Principal Lawyer, Slater & Gordon
Harriet took a career break from representing businesses, to reconsider where her values and priorities lay. Now she’s Principal Lawyer at one of the top law employment firms in the country, and hasn’t looked back since.
1. Why did you decide to pursue a career in law?
Law looked like it would be varied and challenging and I also saw it as a possible way to help people. I chose employment law because of the human interest, no one case is ever the same.
2. What’s the biggest challenge you’ve faced in your career? And how did you overcome this?
Knowing which direction to take. I trained at a mid-size London firm and qualified into a department acting for companies.

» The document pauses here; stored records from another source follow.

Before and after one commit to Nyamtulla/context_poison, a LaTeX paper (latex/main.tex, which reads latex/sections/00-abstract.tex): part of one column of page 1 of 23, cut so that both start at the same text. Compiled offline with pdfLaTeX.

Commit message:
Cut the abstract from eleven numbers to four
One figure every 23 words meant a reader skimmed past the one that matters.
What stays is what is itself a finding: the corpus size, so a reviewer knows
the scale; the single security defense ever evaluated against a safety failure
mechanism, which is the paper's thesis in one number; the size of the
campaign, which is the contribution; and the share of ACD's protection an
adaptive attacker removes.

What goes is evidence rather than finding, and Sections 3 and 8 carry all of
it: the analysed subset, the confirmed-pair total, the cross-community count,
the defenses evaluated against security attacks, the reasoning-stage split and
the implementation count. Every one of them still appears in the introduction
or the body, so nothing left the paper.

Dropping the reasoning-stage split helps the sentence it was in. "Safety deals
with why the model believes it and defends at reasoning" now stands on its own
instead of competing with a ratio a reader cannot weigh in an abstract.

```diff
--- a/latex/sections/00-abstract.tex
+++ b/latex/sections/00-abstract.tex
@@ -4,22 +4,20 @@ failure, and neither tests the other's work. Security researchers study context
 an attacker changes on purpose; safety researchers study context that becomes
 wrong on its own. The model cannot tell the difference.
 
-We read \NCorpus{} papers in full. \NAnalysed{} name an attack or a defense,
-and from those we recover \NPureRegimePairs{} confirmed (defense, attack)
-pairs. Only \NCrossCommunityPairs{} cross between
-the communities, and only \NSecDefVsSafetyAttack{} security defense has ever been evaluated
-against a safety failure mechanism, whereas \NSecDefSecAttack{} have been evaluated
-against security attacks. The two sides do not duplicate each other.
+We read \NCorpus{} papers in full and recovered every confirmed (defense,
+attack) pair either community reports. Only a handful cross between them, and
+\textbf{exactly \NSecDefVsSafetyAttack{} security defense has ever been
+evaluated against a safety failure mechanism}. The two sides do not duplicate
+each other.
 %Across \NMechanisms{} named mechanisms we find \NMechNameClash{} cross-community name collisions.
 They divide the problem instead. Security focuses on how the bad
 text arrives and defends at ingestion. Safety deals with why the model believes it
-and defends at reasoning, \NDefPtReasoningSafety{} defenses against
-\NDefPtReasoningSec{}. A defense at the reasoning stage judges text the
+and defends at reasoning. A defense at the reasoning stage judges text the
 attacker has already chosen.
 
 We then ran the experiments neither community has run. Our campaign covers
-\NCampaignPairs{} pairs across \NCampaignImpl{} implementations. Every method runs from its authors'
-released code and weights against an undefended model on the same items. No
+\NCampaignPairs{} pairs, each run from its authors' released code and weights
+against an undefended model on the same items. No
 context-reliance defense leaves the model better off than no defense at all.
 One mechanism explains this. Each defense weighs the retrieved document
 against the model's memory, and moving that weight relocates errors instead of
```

It took me some years to really stop and question the path I was taking. I had a break and went travelling and that time out ultimately led me to realise that I wanted to act for individuals (rather than the employers) helping them assert and protect their rights. It’s important to think about what your values are and be true to them.
3. Who has been your biggest inspiration? (Either in your personal or professional life)
My mother. From an early age I saw that as a women you can have a family and get to the top of your career – but it’s not easy!
4. What’s the best piece of career-related advice you’ve ever been given?
To ask yourself honestly, when you’re retired and look back on your career, will you be proud of what you have done?
5. Which three words sum up your career?
Varied, rewarding and fun.
6. How did you get to where you are now? Have you always planned a career in law?
I didn’t think about becoming a lawyer until towards the end of University. I studied French and then decided to go to law school to see whether I liked it. I only decided to go into Employment law mid-way through my training contract.
7. What advice would you give to a woman starting out in the legal industry?
Believe in yourself and be assertive about what you want. But think very carefully about your priorities.
8. What do you think the future of the legal industry holds?
The market has become more and more competitive. I think that firms will need to continue to adapt to provide their services in the way their clients want and be increasingly innovative to survive.